**Required action**
A word-for-word copy of the records is needed, with every picture left out.

————

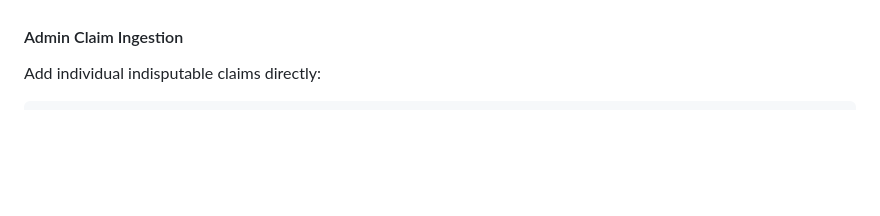
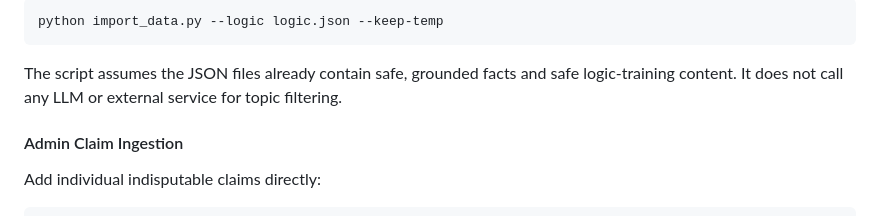
Before and after one commit to AncientMystic/TheBrain, a Markdown page: README.md, the part around one of its changes. Drawn GitHub-style; blank space fills up the shorter version.

````diff
--- a/README.md
+++ b/README.md
@@ -406,3 +494,9 @@ Extracted facts from this folder are marked `verified_true` and inserted into th
+```bash
+python import_data.py --logic logic.json --keep-temp
+```
+
+The script assumes the JSON files already contain safe, grounded facts and safe logic-training content. It does not call any LLM or external service for topic filtering.
+
 #### Admin Claim Ingestion
 
 Add individual indisputable claims directly:
````
Also changed, not shown: other parts of README.md (+88 -0 lines).
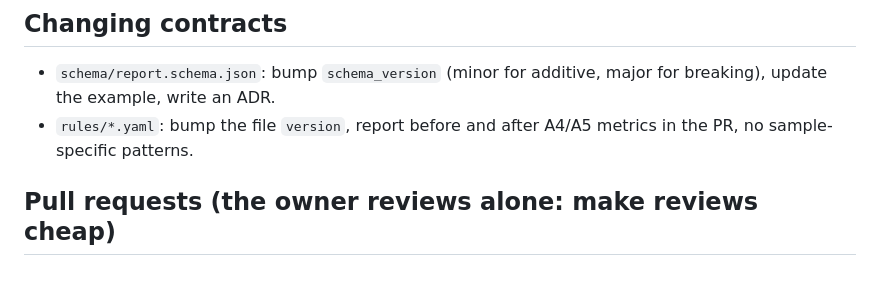
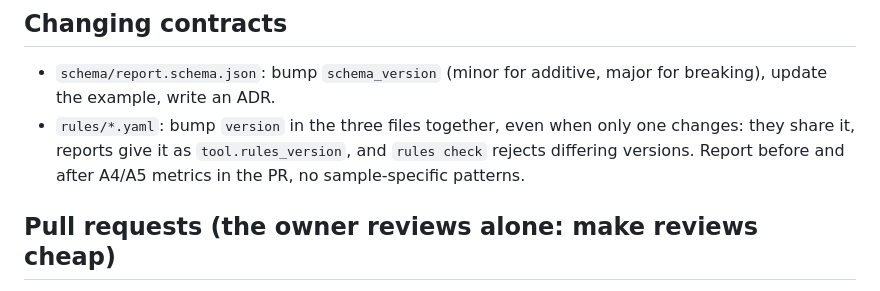
Before and after one commit to linagora/macro-port, a Markdown page: CLAUDE.md, the part around the change. GitHub-like rendering.

Commit message:
docs: Say in CLAUDE.md that the rules files bump their version together
Refs #6

```diff
--- a/CLAUDE.md
+++ b/CLAUDE.md
@@ -108,7 +108,7 @@ wasm-pack build crates/macroport-wasm --target web
 ## Changing contracts
 
 - `schema/report.schema.json`: bump `schema_version` (minor for additive, major for breaking), update the example, write an ADR.
-- `rules/*.yaml`: bump the file `version`, report before and after A4/A5 metrics in the PR, no sample-specific patterns.
+- `rules/*.yaml`: bump `version` in the three files together, even when only one changes: they share it, reports give it as `tool.rules_version`, and `rules check` rejects differing versions. Report before and after A4/A5 metrics in the PR, no sample-specific patterns.
 
 ## Pull requests (the owner reviews alone: make reviews cheap)
 
```
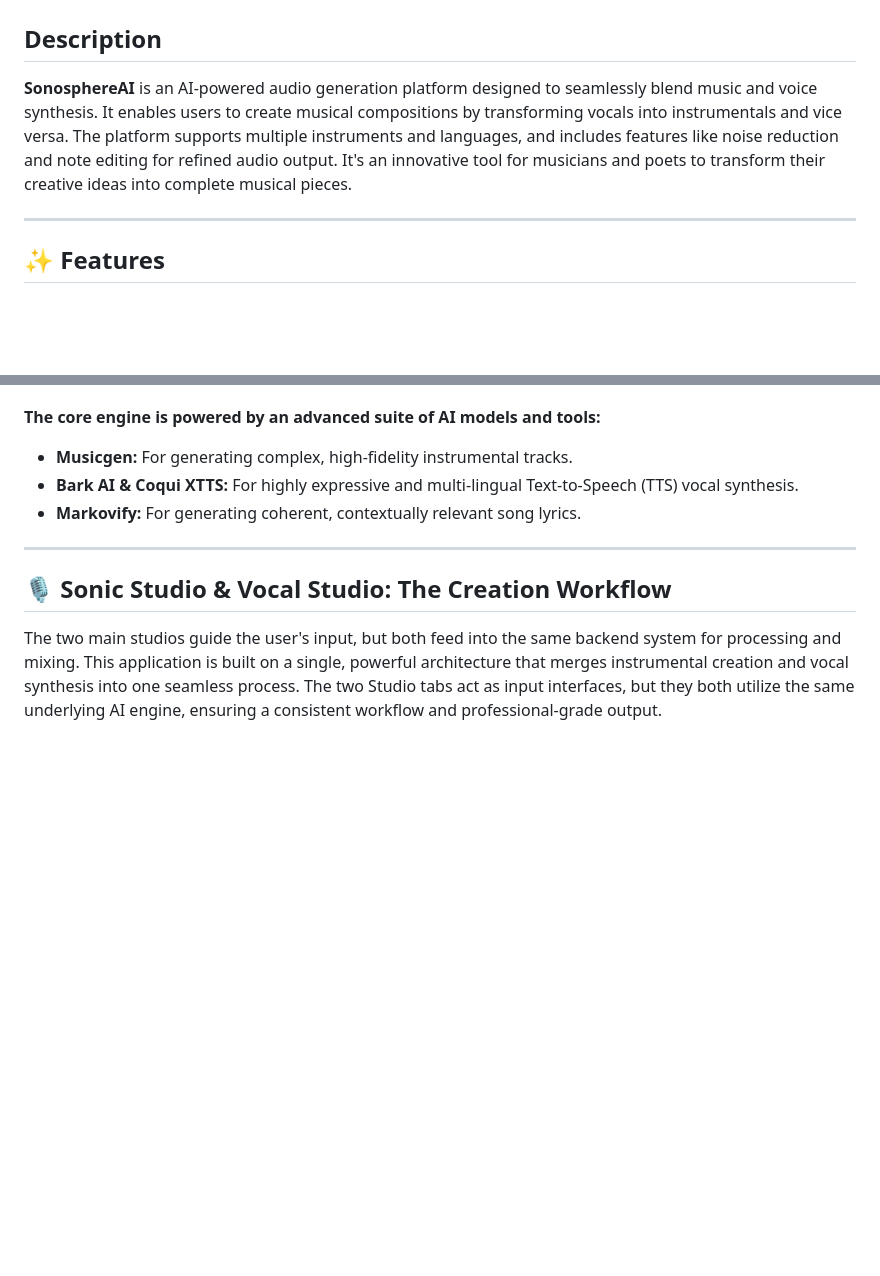
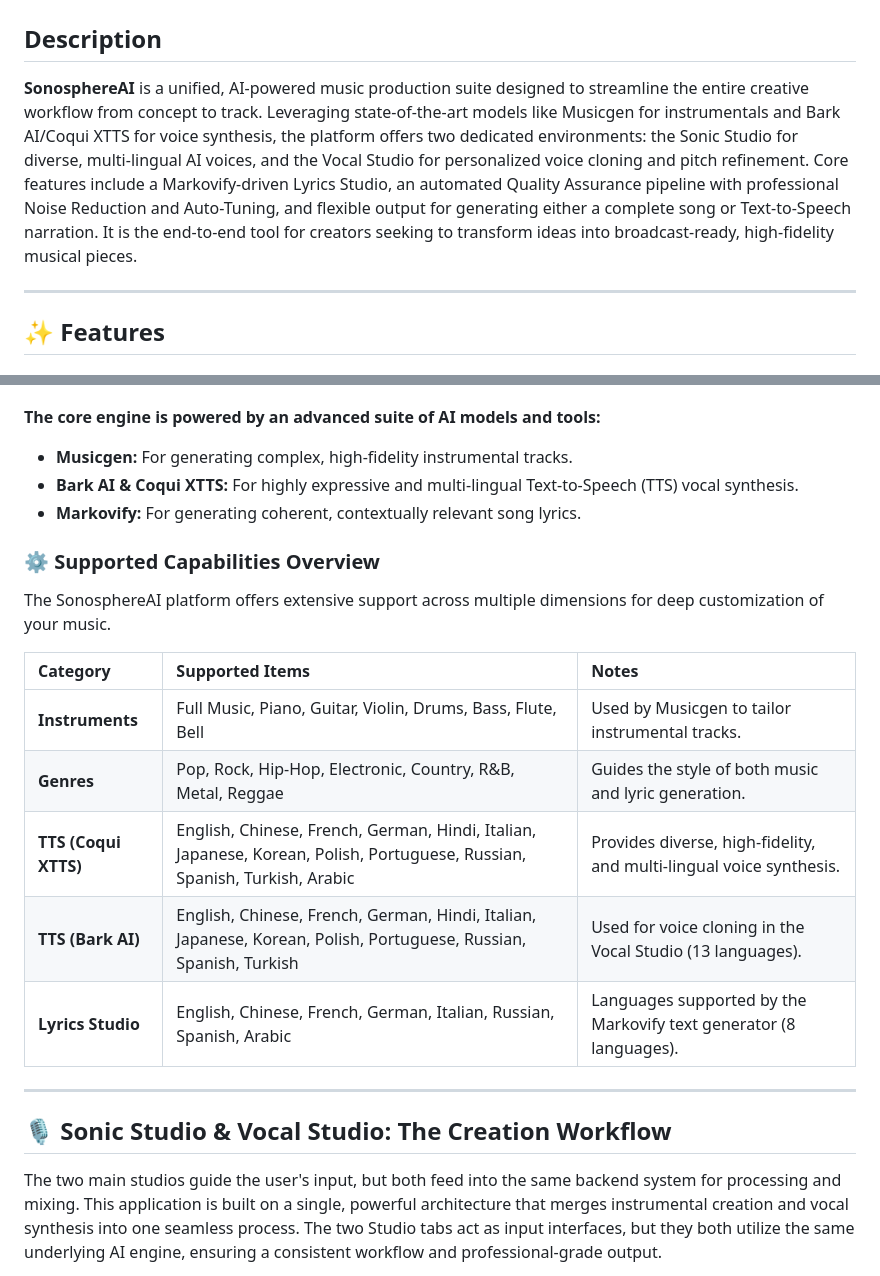
Before and after one commit to moghadban/SonosphereAI, a Markdown page: README.md, 2 parts joined by grey strips. Drawn GitHub-style; blank space fills up the shorter version.

```diff
--- a/README.md
+++ b/README.md
@@ -1,7 +1,7 @@
 # SonosphereAI 🎶
 
 ## Description
-**SonosphereAI** is an AI-powered audio generation platform designed to seamlessly blend music and voice synthesis. It enables users to create musical compositions by transforming vocals into instrumentals and vice versa. The platform supports multiple instruments and languages, and includes features like noise reduction and note editing for refined audio output. It's an innovative tool for musicians and poets to transform their creative ideas into complete musical pieces.
+**SonosphereAI** is a unified, AI-powered music production suite designed to streamline the entire creative workflow from concept to track. Leveraging state-of-the-art models like Musicgen for instrumentals and Bark AI/Coqui XTTS for voice synthesis, the platform offers two dedicated environments: the Sonic Studio for diverse, multi-lingual AI voices, and the Vocal Studio for personalized voice cloning and pitch refinement. Core features include a Markovify-driven Lyrics Studio, an automated Quality Assurance pipeline with professional Noise Reduction and Auto-Tuning, and flexible output for generating either a complete song or Text-to-Speech narration. It is the end-to-end tool for creators seeking to transform ideas into broadcast-ready, high-fidelity musical pieces.
 
 ---
 
@@ -16,6 +16,17 @@ This application provides a complete, professional workflow for music creation,
 * **Bark AI & Coqui XTTS:** For highly expressive and multi-lingual Text-to-Speech (TTS) vocal synthesis.
 * **Markovify:** For generating coherent, contextually relevant song lyrics.
 
+### ⚙️ Supported Capabilities Overview
+
+The SonosphereAI platform offers extensive support across multiple dimensions for deep customization of your music.
+
+| Category | Supported Items | Notes |
+| :--- | :--- | :--- |
+| **Instruments** | Full Music, Piano, Guitar, Violin, Drums, Bass, Flute, Bell | Used by Musicgen to tailor instrumental tracks. |
+| **Genres** | Pop, Rock, Hip-Hop, Electronic, Country, R&B, Metal, Reggae | Guides the style of both music and lyric generation. |
+| **TTS (Coqui XTTS)** | English, Chinese, French, German, Hindi, Italian, Japanese, Korean, Polish, Portuguese, Russian, Spanish, Turkish, Arabic | Provides diverse, high-fidelity, and multi-lingual voice synthesis. |
+| **TTS (Bark AI)** | English, Chinese, French, German, Hindi, Italian, Japanese, Korean, Polish, Portuguese, Russian, Spanish, Turkish | Used for voice cloning in the Vocal Studio (13 languages). |
+| **Lyrics Studio** | English, Chinese, French, German, Italian, Russian, Spanish, Arabic | Languages supported by the Markovify text generator (8 languages). |
 ---
 
 ## 🎙️ Sonic Studio & Vocal Studio: The Creation Workflow
```
Also changed, not shown: other parts of README.md (+1 -1 lines).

————

**Written reply**
Before and after one commit to AncientMystic/TheBrain, a Markdown page: README.md, the part around one of its changes. Drawn GitHub-style; blank space fills up the shorter version.

````diff
--- a/README.md
+++ b/README.md
@@ -406,3 +494,9 @@ Extracted facts from this folder are marked `verified_true` and inserted into th
+```bash
+python import_data.py --logic logic.json --keep-temp
+```
+
+The script assumes the JSON files already contain safe, grounded facts and safe logic-training content. It does not call any LLM or external service for topic filtering.
+
 #### Admin Claim Ingestion
 
 Add individual indisputable claims directly:
````
Also changed, not shown: other parts of README.md (+88 -0 lines).
Before and after one commit to linagora/macro-port, a Markdown page: CLAUDE.md, the part around the change. GitHub-like rendering.

Commit message:
docs: Say in CLAUDE.md that the rules files bump their version together
Refs #6

```diff
--- a/CLAUDE.md
+++ b/CLAUDE.md
@@ -108,7 +108,7 @@ wasm-pack build crates/macroport-wasm --target web
 ## Changing contracts
 
 - `schema/report.schema.json`: bump `schema_version` (minor for additive, major for breaking), update the example, write an ADR.
-- `rules/*.yaml`: bump the file `version`, report before and after A4/A5 metrics in the PR, no sample-specific patterns.
+- `rules/*.yaml`: bump `version` in the three files together, even when only one changes: they share it, reports give it as `tool.rules_version`, and `rules check` rejects differing versions. Report before and after A4/A5 metrics in the PR, no sample-specific patterns.
 
 ## Pull requests (the owner reviews alone: make reviews cheap)
 
```
Before and after one commit to moghadban/SonosphereAI, a Markdown page: README.md, 2 parts joined by grey strips. Drawn GitHub-style; blank space fills up the shorter version.

```diff
--- a/README.md
+++ b/README.md
@@ -1,7 +1,7 @@
 # SonosphereAI 🎶
 
 ## Description
-**SonosphereAI** is an AI-powered audio generation platform designed to seamlessly blend music and voice synthesis. It enables users to create musical compositions by transforming vocals into instrumentals and vice versa. The platform supports multiple instruments and languages, and includes features like noise reduction and note editing for refined audio output. It's an innovative tool for musicians and poets to transform their creative ideas into complete musical pieces.
+**SonosphereAI** is a unified, AI-powered music production suite designed to streamline the entire creative workflow from concept to track. Leveraging state-of-the-art models like Musicgen for instrumentals and Bark AI/Coqui XTTS for voice synthesis, the platform offers two dedicated environments: the Sonic Studio for diverse, multi-lingual AI voices, and the Vocal Studio for personalized voice cloning and pitch refinement. Core features include a Markovify-driven Lyrics Studio, an automated Quality Assurance pipeline with professional Noise Reduction and Auto-Tuning, and flexible output for generating either a complete song or Text-to-Speech narration. It is the end-to-end tool for creators seeking to transform ideas into broadcast-ready, high-fidelity musical pieces.
 
 ---
 
@@ -16,6 +16,17 @@ This application provides a complete, professional workflow for music creation,
 * **Bark AI & Coqui XTTS:** For highly expressive and multi-lingual Text-to-Speech (TTS) vocal synthesis.
 * **Markovify:** For generating coherent, contextually relevant song lyrics.
 
+### ⚙️ Supported Capabilities Overview
+
+The SonosphereAI platform offers extensive support across multiple dimensions for deep customization of your music.
+
+| Category | Supported Items | Notes |
+| :--- | :--- | :--- |
+| **Instruments** | Full Music, Piano, Guitar, Violin, Drums, Bass, Flute, Bell | Used by Musicgen to tailor instrumental tracks. |
+| **Genres** | Pop, Rock, Hip-Hop, Electronic, Country, R&B, Metal, Reggae | Guides the style of both music and lyric generation. |
+| **TTS (Coqui XTTS)** | English, Chinese, French, German, Hindi, Italian, Japanese, Korean, Polish, Portuguese, Russian, Spanish, Turkish, Arabic | Provides diverse, high-fidelity, and multi-lingual voice synthesis. |
+| **TTS (Bark AI)** | English, Chinese, French, German, Hindi, Italian, Japanese, Korean, Polish, Portuguese, Russian, Spanish, Turkish | Used for voice cloning in the Vocal Studio (13 languages). |
+| **Lyrics Studio** | English, Chinese, French, German, Italian, Russian, Spanish, Arabic | Languages supported by the Markovify text generator (8 languages). |
 ---
 
 ## 🎙️ Sonic Studio & Vocal Studio: The Creation Workflow
```
Also changed, not shown: other parts of README.md (+1 -1 lines).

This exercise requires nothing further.